Advertisement

Auschwitz Memorial: Millions Died Here, Don't 'Pose' For Instagram Shots

The Auschwitz Memorial in Poland has been forced to remind people not to use the concentration camps where more than one million people died for their social media posts.

Taking to Twitter, the Auschwitz Memorial posted four photos of people balancing along the train tracks at Auschwitz II–Birkenau -- the same train tracks bearing almost a million Jewish people, and tens of thousands of Polish people, Roma people, LGBT people, and disabled people.

"When you come to Auschwitz, remember you are at the site where over one million people were killed," it said.

"Respect their memory. There are better places to learn to walk on a balance beam than the site which symbolises deportation of hundreds of thousands to their deaths."

In another tweet, it confirmed these images had been found on social media, but asked that visitors to behave in a respectful manner at all times.

"While of course the images we presented have been found in social media, we rather ask for general respect and thoughtful behaviour at the site of the memorial -- no matter if it is photographed or not."

One of the photos the Auschwitz Museum used as an example of what not to do.

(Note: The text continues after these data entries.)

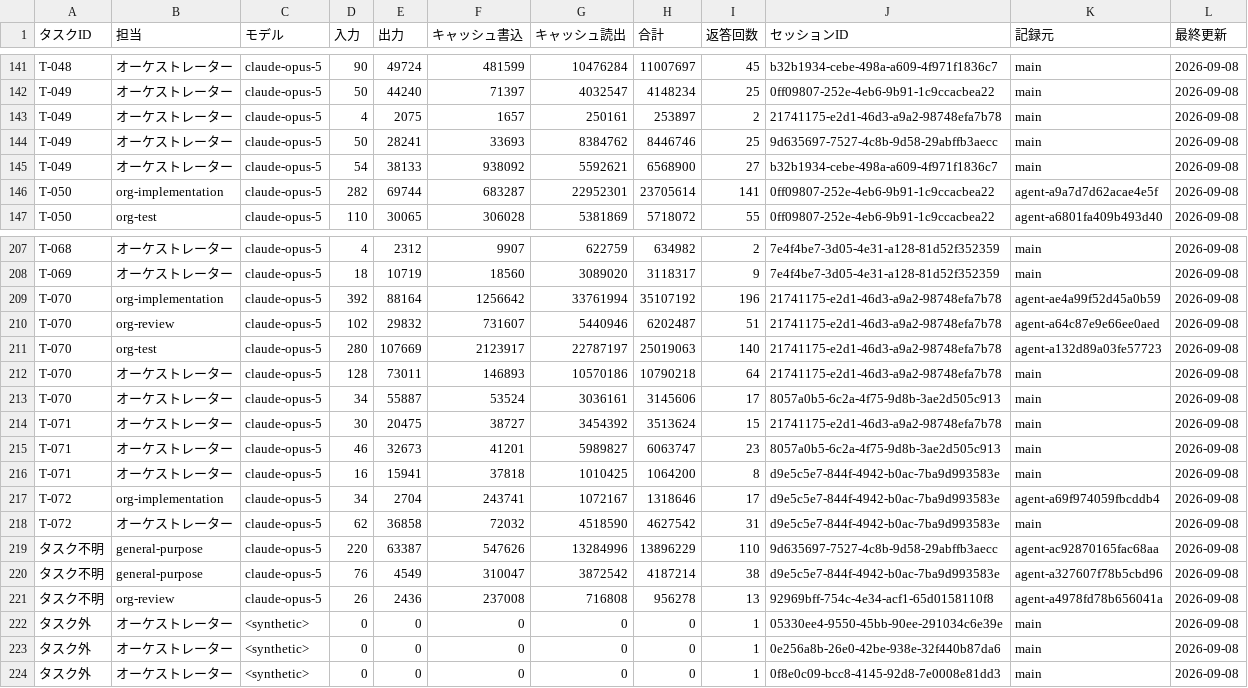
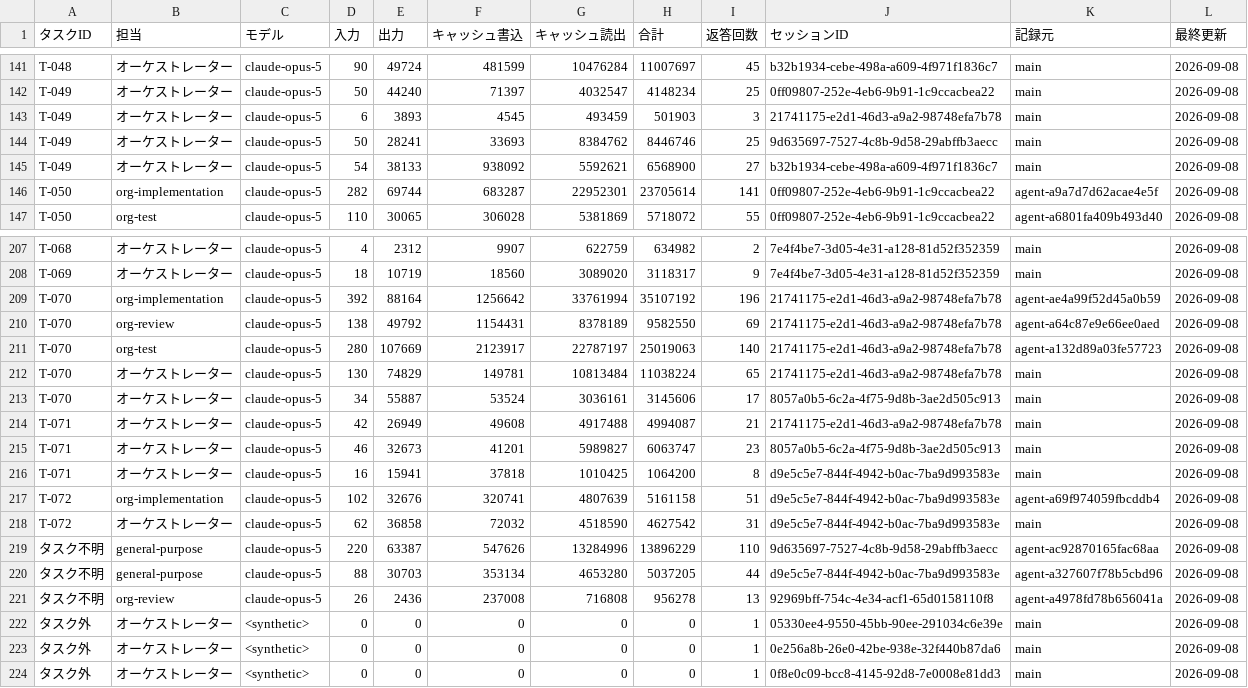
Before and after one commit to umiji/pergram, a CSV file: docs/token-usage-pergram.csv, drawn as a sheet; only a part is shown, gaps mark what is left out.

```diff
--- a/docs/token-usage-pergram.csv
+++ b/docs/token-usage-pergram.csv
@@ -142,3 +142,3 @@ T-048,オーケストレーター,claude-opus-5,90,49724,481599,10476284,1100769
 T-049,オーケストレーター,claude-opus-5,50,44240,71397,4032547,4148234,25,0ff09807-252e-4eb6-9b91-1c9ccacbea22,main,2026-09-08
-T-049,オーケストレーター,claude-opus-5,4,2075,1657,250161,253897,2,21741175-e2d1-46d3-a9a2-98748efa7b78,main,2026-09-08
+T-049,オーケストレーター,claude-opus-5,6,3893,4545,493459,501903,3,21741175-e2d1-46d3-a9a2-98748efa7b78,main,2026-09-08
 T-049,オーケストレーター,claude-opus-5,50,28241,33693,8384762,8446746,25,9d635697-7527-4c8b-9d58-29abffb3aecc,main,2026-09-08
@@ -209,13 +209,13 @@ T-069,オーケストレーター,claude-opus-5,18,10719,18560,3089020,3118317,9
 T-070,org-implementation,claude-opus-5,392,88164,1256642,33761994,35107192,196,21741175-e2d1-46d3-a9a2-98748efa7b78,agent-ae4a99f52d45a0b59,2026-09-08
-T-070,org-review,claude-opus-5,102,29832,731607,5440946,6202487,51,21741175-e2d1-46d3-a9a2-98748efa7b78,agent-a64c87e9e66ee0aed,2026-09-08
+T-070,org-review,claude-opus-5,138,49792,1154431,8378189,9582550,69,21741175-e2d1-46d3-a9a2-98748efa7b78,agent-a64c87e9e66ee0aed,2026-09-08
 T-070,org-test,claude-opus-5,280,107669,2123917,22787197,25019063,140,21741175-e2d1-46d3-a9a2-98748efa7b78,agent-a132d89a03fe57723,2026-09-08
-T-070,オーケストレーター,claude-opus-5,128,73011,146893,10570186,10790218,64,21741175-e2d1-46d3-a9a2-98748efa7b78,main,2026-09-08
+T-070,オーケストレーター,claude-opus-5,130,74829,149781,10813484,11038224,65,21741175-e2d1-46d3-a9a2-98748efa7b78,main,2026-09-08
 T-070,オーケストレーター,claude-opus-5,34,55887,53524,3036161,3145606,17,8057a0b5-6c2a-4f75-9d8b-3ae2d505c913,main,2026-09-08
-T-071,オーケストレーター,claude-opus-5,30,20475,38727,3454392,3513624,15,21741175-e2d1-46d3-a9a2-98748efa7b78,main,2026-09-08
+T-071,オーケストレーター,claude-opus-5,42,26949,49608,4917488,4994087,21,21741175-e2d1-46d3-a9a2-98748efa7b78,main,2026-09-08
 T-071,オーケストレーター,claude-opus-5,46,32673,41201,5989827,6063747,23,8057a0b5-6c2a-4f75-9d8b-3ae2d505c913,main,2026-09-08
 T-071,オーケストレーター,claude-opus-5,16,15941,37818,1010425,1064200,8,d9e5c5e7-844f-4942-b0ac-7ba9d993583e,main,2026-09-08
-T-072,org-implementation,claude-opus-5,34,2704,243741,1072167,1318646,17,d9e5c5e7-844f-4942-b0ac-7ba9d993583e,agent-a69f974059fbcddb4,2026-09-08
+T-072,org-implementation,claude-opus-5,102,32676,320741,4807639,5161158,51,d9e5c5e7-844f-4942-b0ac-7ba9d993583e,agent-a69f974059fbcddb4,2026-09-08
 T-072,オーケストレーター,claude-opus-5,62,36858,72032,4518590,4627542,31,d9e5c5e7-844f-4942-b0ac-7ba9d993583e,main,2026-09-08
 タスク不明,general-purpose,claude-opus-5,220,63387,547626,13284996,13896229,110,9d635697-7527-4c8b-9d58-29abffb3aecc,agent-ac92870165fac68aa,2026-09-08
-タスク不明,general-purpose,claude-opus-5,76,4549,310047,3872542,4187214,38,d9e5c5e7-844f-4942-b0ac-7ba9d993583e,agent-a327607f78b5cbd96,2026-09-08
+タスク不明,general-purpose,claude-opus-5,88,30703,353134,4653280,5037205,44,d9e5c5e7-844f-4942-b0ac-7ba9d993583e,agent-a327607f78b5cbd96,2026-09-08
 タスク不明,org-review,claude-opus-5,26,2436,237008,716808,956278,13,92969bff-754c-4e34-acf1-65d0158110f8,agent-a4978fd78b656041a,2026-09-08
```
Also changed, not shown: 6 other files.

Visitors are allowed to take photographs, but are asked to "observe the appropriate solemnity and respect".

"Photographs taken at Auschwitz by visitors can commemorate the victims and help us to educate about the history of Auschwitz. Indeed, a 'picture can be worth a thousand words'," the museum said.

It's not the first time tourists have been asked to show more respect at Auschwitz. In 2018, Jewish groups and charities asked people to stop taking selfies inside the former camps, while others were remonstrated for taking pictures of themselves inside the gas chambers.

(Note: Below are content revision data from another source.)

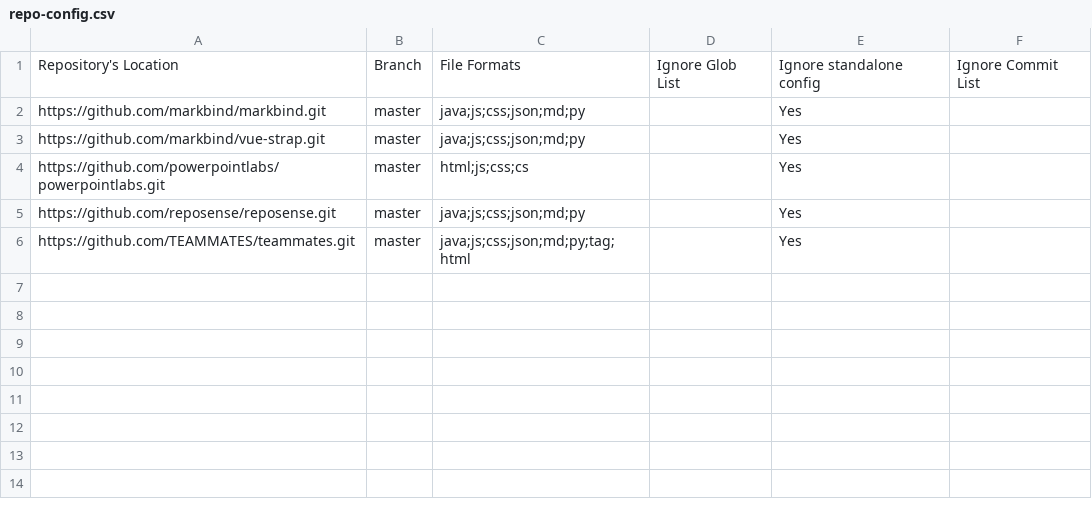
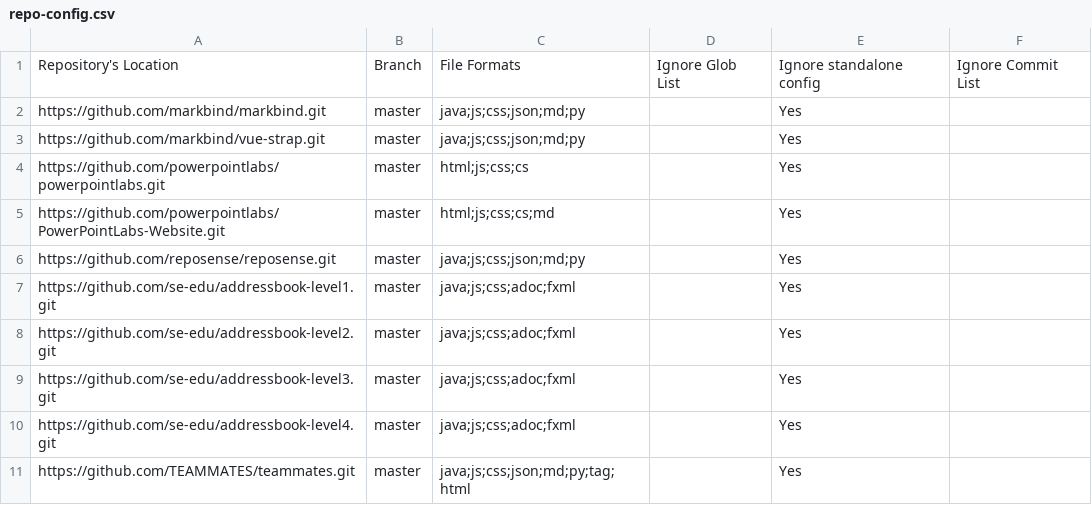
Before and after one commit to reposense/publish-RepoSense, a CSV file: configs/repo-config.csv, drawn as a sheet.

```diff
--- a/configs/repo-config.csv
+++ b/configs/repo-config.csv
@@ -4,3 +4,8 @@ https://github.com/markbind/vue-strap.git,master,java;js;css;json;md;py,,Yes,
 https://github.com/powerpointlabs/powerpointlabs.git,master,html;js;css;cs,,Yes,
+https://github.com/powerpointlabs/PowerPointLabs-Website.git,master,html;js;css;cs;md,,Yes,
 https://github.com/reposense/reposense.git,master,java;js;css;json;md;py,,Yes,
+https://github.com/se-edu/addressbook-level1.git,master,java;js;css;adoc;fxml,,Yes,
+https://github.com/se-edu/addressbook-level2.git,master,java;js;css;adoc;fxml,,Yes,
+https://github.com/se-edu/addressbook-level3.git,master,java;js;css;adoc;fxml,,Yes,
+https://github.com/se-edu/addressbook-level4.git,master,java;js;css;adoc;fxml,,Yes,
 https://github.com/TEAMMATES/teammates.git,master,java;js;css;json;md;py;tag;html,,Yes,
```
Also changed, not shown: configs/author-config.csv.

"People need to think about where they are and take themselves back to that point in time when these camps were the sites of murder and genocide," Lilian Black, chair of the Holocaust Survivors' Friendship Association, told The Metro at the time.

"Think of the thousands of dead emaciated bodies that lay where you are stood. ‘It is offensive to people such as myself, whose grandparents and aunties actually perished in these horrible places. There is no sense of dignity about a selfie."

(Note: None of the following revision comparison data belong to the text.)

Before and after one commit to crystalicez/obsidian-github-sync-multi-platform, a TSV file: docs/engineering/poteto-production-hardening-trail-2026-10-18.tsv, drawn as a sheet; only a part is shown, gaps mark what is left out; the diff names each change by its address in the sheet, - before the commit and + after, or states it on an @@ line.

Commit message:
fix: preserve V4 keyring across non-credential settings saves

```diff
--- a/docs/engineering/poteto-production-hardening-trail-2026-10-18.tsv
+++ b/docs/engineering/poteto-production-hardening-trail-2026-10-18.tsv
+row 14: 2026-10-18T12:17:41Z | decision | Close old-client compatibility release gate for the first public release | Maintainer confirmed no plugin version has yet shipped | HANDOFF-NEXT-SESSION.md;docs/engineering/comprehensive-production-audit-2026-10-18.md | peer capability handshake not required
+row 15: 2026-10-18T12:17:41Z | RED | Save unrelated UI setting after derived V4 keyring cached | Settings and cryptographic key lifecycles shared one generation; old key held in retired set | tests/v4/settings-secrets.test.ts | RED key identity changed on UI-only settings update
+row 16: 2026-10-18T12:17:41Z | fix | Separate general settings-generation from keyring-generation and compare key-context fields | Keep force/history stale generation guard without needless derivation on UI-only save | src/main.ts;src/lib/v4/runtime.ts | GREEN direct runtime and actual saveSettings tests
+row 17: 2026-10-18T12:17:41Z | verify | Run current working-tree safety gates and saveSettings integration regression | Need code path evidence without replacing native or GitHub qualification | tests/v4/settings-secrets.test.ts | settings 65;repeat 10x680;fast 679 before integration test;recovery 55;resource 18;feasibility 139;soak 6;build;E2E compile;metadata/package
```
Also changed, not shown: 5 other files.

One of the images slammed by the press. Photo via The Metro.

There's also been debate around the appropriate way to behave at the Holocaust memorial in Berlin, a collection of more than 2,700 concrete slabs of different heights designed for people to walk through and confront the atrocity in a personal -- and forcibly individual -- way.

In 2017, Israeli-German artist Shahak Shapira chose 12 selfies taken at the site -- selected from thousands on Facebook, Instagram, Tinder and Grindr -- and doctored them into images from concentration camps.

Photo: Yolocaust.

He titled his project Yolocaust, a portmanteau of 'you only live once', a.k.a. 'YOLO', and Holocaust. It went viral, with his website viewed more than 2.5 million times in the space of a few short days.

"I felt like people needed to know what they were actually doing, or how others might interpret what they were doing," Shapira told the BBC.

Photo: Yolocaust.

It reached all 12 people whose photos had been chosen, almost all of whom reached out to Shapira, apologised, and removed their selfies.

"[I feel] kind of sick looking at it," one person wrote to Shapira, whose photo was among the 12.

"I didn't mean to offend anyone. Now I just keep seeing my words in the headlines ... I am sorry. I truly am."

Shapira since deleted the photos but left the website live with a message about his project.

Contact the author: abrucesmith@networkten.com.au